While the majority of Twitters involve things like “I’m driving to work” or “I’m eating peas, yuck,” well-directed Twitters like “I just found the coolest shoes at ABC Company” set up grounds for action by the recipient. Say that a sociable person with a cell phone and a host of “followers” discovers your site. She thinks it’s the hottest thing she’s seen in weeks. She Twitters. A fast 140 characters later, and all 270 of her Twitter contacts have been informed of your site. How many of them subsequently check it out and tell their friends depends on what they’re doing at that precise instant or on how much they like her taste in shoes. But you can bet that a certain percentage will. Whether from genuine interest or boredom or a general desire to participate, some will pass the word on to their friends, who pass it on to their friends . . . all at the speed of network connections.
Think of the possibilities when a determined marketer sets out to build a brand, capture email addresses, and generate “buzz” via a cell-phone network that is growing every second around the world. Twitter, by its immediacy and its brevity, captures at a glance the busy, tech-savvy people taking a quick break from work, the young people using cell phones to stay connected with friends, the traveler killing time at the airport. It is the perfect blend of technology and human networking, and businesses would be foolish not to try and capitalize on its power.
Most people who watch the video think it is some kind of bizarre joke, although the lyrics are supposedly profound. After its upload, the video received millions of views and spawned several parodies.
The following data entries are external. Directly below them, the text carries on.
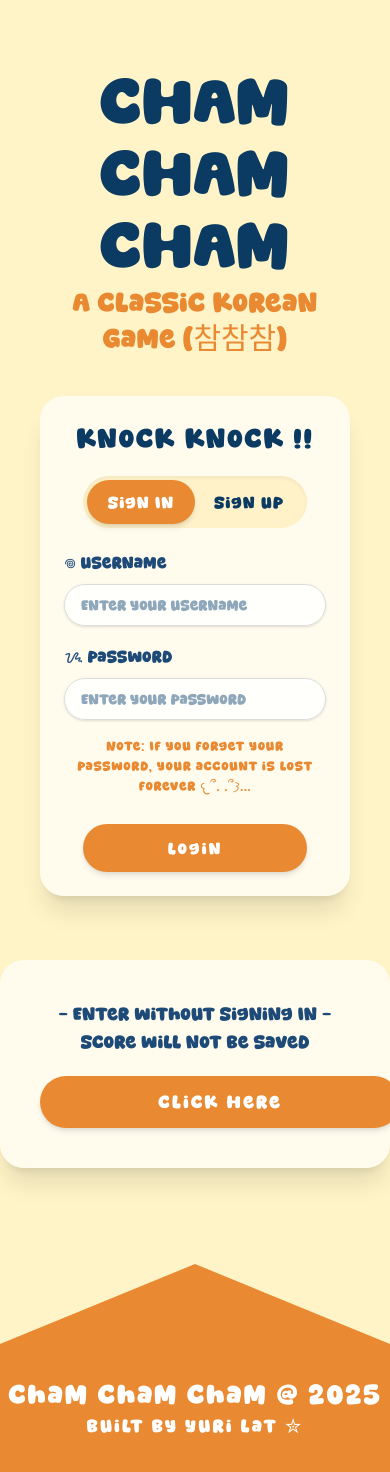
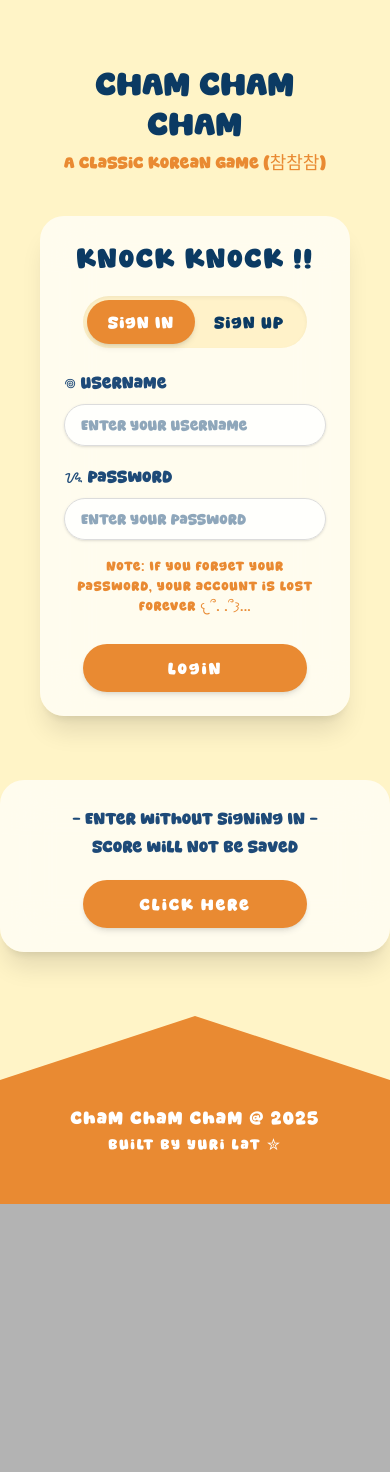
Before and after one commit to Yuri-Benjamin-Lat/Cham-Cham-Cham-Front-End, a React (Vite) app: page / in a window 390 px wide. Shown: the top 1472 px of the page. After the commit the page ends 1204 px from the top, so only its background shows below. Built offline with nearby package versions, Linux system fonts and the light colour scheme.

Commit message:
made the entire Login.jsx responsive

```diff
--- a/src/components/Footer.jsx
+++ b/src/components/Footer.jsx
@@ -1,27 +1,27 @@
-// src/components/Footer.jsx
 function Footer() {
     return (
-        <footer className="relative w-full mt-24">
+        <footer className="relative w-full mt-16 sm:mt-24">
 
             {/* Top fixed-height chevron */}
             <div
                 className="
-                w-full h-20 bg-[#E98A32]
-                [clip-path:polygon(0_100%,50%_0,100%_100%)]
+                    w-full
+                    h-16 sm:h-20
+                    bg-[#E98A32]
+                    [clip-path:polygon(0_100%,50%_0,100%_100%)]
                 "
             ></div>
 
-            {/* Bottom auto-expanding rectangle */}
-            <div className="w-full bg-[#E98A32] flex flex-col items-center justify-center py-8 text-white">
+            {/* Bottom expanding rectangle */}
+            <div className="w-full bg-[#E98A32] flex flex-col items-center justify-center py-6 sm:py-8 text-white">
 
-                <p className="tracking-wider text-3xl text-white text-center font-normal">
+                <p className="tracking-wider text-xl sm:text-3xl text-white text-center font-normal">
                     Cham Cham Cham @ 2025
                 </p>
-                <p className="tracking-widest text-xl text-white text-center mb-8 font-light">
+
+                <p className="tracking-widest text-base sm:text-xl text-white text-center mb-6 sm:mb-8 font-light">
                     Built by Yuri Lat ✮
                 </p>
-
-
 
             </div>
 
--- a/src/components/Header.jsx
+++ b/src/components/Header.jsx
@@ -1,11 +1,29 @@
 function Header() {
   return (
-    <div>
-      <h1 className="text-7xl font-extrabold text-[#0B3A63] text-center pb-1 font-normal">
+    <div className="px-4">
+      <h1
+        className="
+          text-4xl sm:text-6xl lg:text-7xl
+          font-extrabold
+          text-[#0B3A63]
+          text-center
+          pb-1
+          font-normal
+        "
+      >
         CHAM CHAM CHAM
       </h1>
 
-      <h2 className="font-thin text-3xl font-semibold text-[#E98A32] text-center font-normal">
+      <h2
+        className="
+          font-thin
+          text-lg sm:text-2xl lg:text-3xl
+          font-semibold
+          text-[#E98A32]
+          text-center
+          font-normal
+        "
+      >
         A Classic Korean Game (참참참)
       </h2>
     </div>
--- /dev/null
+++ b/src/components/NonLogin.jsx
@@ -0,0 +1,39 @@
+function NonLogin() {
+    return (
+        <div className="w-full max-w-[450px] bg-white/70 backdrop-blur-xl shadow-xl p-6 sm:p-10 rounded-3xl mx-auto">
+            <div>
+                <h2 className="block text-lg sm:text-xl text-[#1E4A78] font-thin text-center">
+                    - Enter without Signing In -
+                </h2>
+
+                <h2 className="block text-lg sm:text-xl text-[#1E4A78] mb-5 font-thin text-center">
+                    Score will not be saved
+                </h2>
+
+                <button
+                    type="button"
+                    onClick={() => navigate('/home')}
+                    className="
+                            tracking-widest
+                            block mx-auto mt-3
+                            w-56 sm:w-80
+                            py-2.5 sm:py-3
+                            bg-[#E98A32]
+                            text-white
+                            text-lg sm:text-xl
+                            font-thin
+                            rounded-full
+                            shadow-md
+                            hover:bg-[#0B3A63]
+                            transition-colors
+                            "
+                >
+                    Click Here
+                </button>
+            </div>
+        </div>
+
+    );
+}
+
+export default NonLogin;
--- a/src/pages/Login.jsx
+++ b/src/pages/Login.jsx
@@ -3,6 +3,7 @@ import { useNavigate } from 'react-router-dom'
 import LoginForm from '../components/LoginForm.jsx'
 import Header from '../components/Header.jsx';
 import Footer from "../components/Footer.jsx";
+import NonLogin from '../components/NonLogin.jsx';
 
 function Login() {
   const navigate = useNavigate();
@@ -19,19 +20,7 @@ function Login() {
 
       </div>
 
-      <div className="w-full max-w-[450px] bg-white/70 backdrop-blur-xl shadow-xl p-10 rounded-3xl mx-auto">
-        <div className="">
-          <h2 className="block text-xl text-[#1E4A78] font-thin text-center">- Enter without Signing In -</h2>
-          <h2 className="block text-xl text-[#1E4A78] mb-5 font-thin text-center">Score will not be saved</h2>
-          <button
-            type="button"
-            onClick={() => navigate('/home')}
-            className="tracking-widest block mx-auto mt-3 w-90 py-3 bg-[#E98A32] text-white text-xl font-thin rounded-full shadow-md hover:bg-[#0B3A63] transition-colors"
-          >
-            Click Here
-          </button>
-        </div>
-      </div>
+      <NonLogin />
 
       <div className="mt-auto">
         <Footer />
```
But the main point in all this is that an ordinary person can reach the masses overnight, possibly get a recording contract, and quickly cash in before everyone wakes up and asks “what were we thinking?”